More than a dozen police authorities across the country, including West and North Yorkshire, have agreed not to raise precepts from April in return for a one-off handout from Ministers.
But the money is available for one year only, and West Yorkshire Chief Constable Sir Norman Bettison has warned that crime-fighting projects funded by the grant could be in jeopardy in 12 months.
Sir Norman said: “West Yorkshire Police Authority has chosen not to resist a £2.7m one-off grant but the problem is that, in the long term, if you spend it on things that are recurring – like people’s wages – you have not just got to find £2.7m next year, you have got to find £5.4m to keep those people employed.
“It feels to us like a short-term sop with real long-term risk to the viability of what we choose to spend it on.”
Sir Norman said the force, which has shed 1,000 staff since June 2010, had made cuts of more than £37m in the last year and would have to find a further £27m by the end of March 2013.
He said the number of local neighbourhood officers and PCSOs had remained the same and other frontline departments had avoided the worst of the cuts.
But he revealed that divisional commanders were being encouraged to share resources where possible and he hinted there would be more emphasis on working with other Yorkshire forces to create regionwide units.
He said support workers had been most affected, and this meant officers were having to spend more time at headquarters or handling paperwork.
South Yorkshire and Humberside police authorities voted to turn down the Government’s grant and instead ask for more from the taxpayer.

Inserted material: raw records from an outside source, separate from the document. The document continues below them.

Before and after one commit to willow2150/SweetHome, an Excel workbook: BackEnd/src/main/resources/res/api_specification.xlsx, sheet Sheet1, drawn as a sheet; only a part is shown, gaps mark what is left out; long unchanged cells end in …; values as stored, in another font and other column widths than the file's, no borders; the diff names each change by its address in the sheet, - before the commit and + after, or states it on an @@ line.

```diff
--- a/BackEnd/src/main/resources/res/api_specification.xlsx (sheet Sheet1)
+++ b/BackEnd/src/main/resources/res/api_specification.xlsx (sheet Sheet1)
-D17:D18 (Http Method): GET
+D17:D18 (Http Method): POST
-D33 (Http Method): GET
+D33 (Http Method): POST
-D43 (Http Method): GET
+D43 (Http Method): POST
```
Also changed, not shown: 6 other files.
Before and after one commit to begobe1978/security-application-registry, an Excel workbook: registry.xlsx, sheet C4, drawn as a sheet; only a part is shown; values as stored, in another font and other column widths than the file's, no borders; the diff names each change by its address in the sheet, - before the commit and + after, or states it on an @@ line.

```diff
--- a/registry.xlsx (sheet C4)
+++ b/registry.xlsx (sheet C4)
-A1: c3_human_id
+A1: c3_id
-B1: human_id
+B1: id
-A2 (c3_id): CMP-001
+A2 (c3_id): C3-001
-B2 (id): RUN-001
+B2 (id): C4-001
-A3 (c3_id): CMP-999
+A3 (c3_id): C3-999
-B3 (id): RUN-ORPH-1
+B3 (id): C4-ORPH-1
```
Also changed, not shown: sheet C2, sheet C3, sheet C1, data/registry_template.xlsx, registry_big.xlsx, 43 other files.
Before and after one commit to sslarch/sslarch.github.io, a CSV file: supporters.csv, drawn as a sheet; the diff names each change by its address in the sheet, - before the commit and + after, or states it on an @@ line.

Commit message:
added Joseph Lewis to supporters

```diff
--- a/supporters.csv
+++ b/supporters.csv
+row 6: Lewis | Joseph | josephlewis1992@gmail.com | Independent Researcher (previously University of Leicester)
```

Local Government Minister Bob Neill said: “Local residents who have seen their bills more than double since 1997 will be delighted that West Yorkshire Police Authority has taken up the Government’s grant to freeze its share of council tax for another year. Residents deserve a much-needed cost of living break.”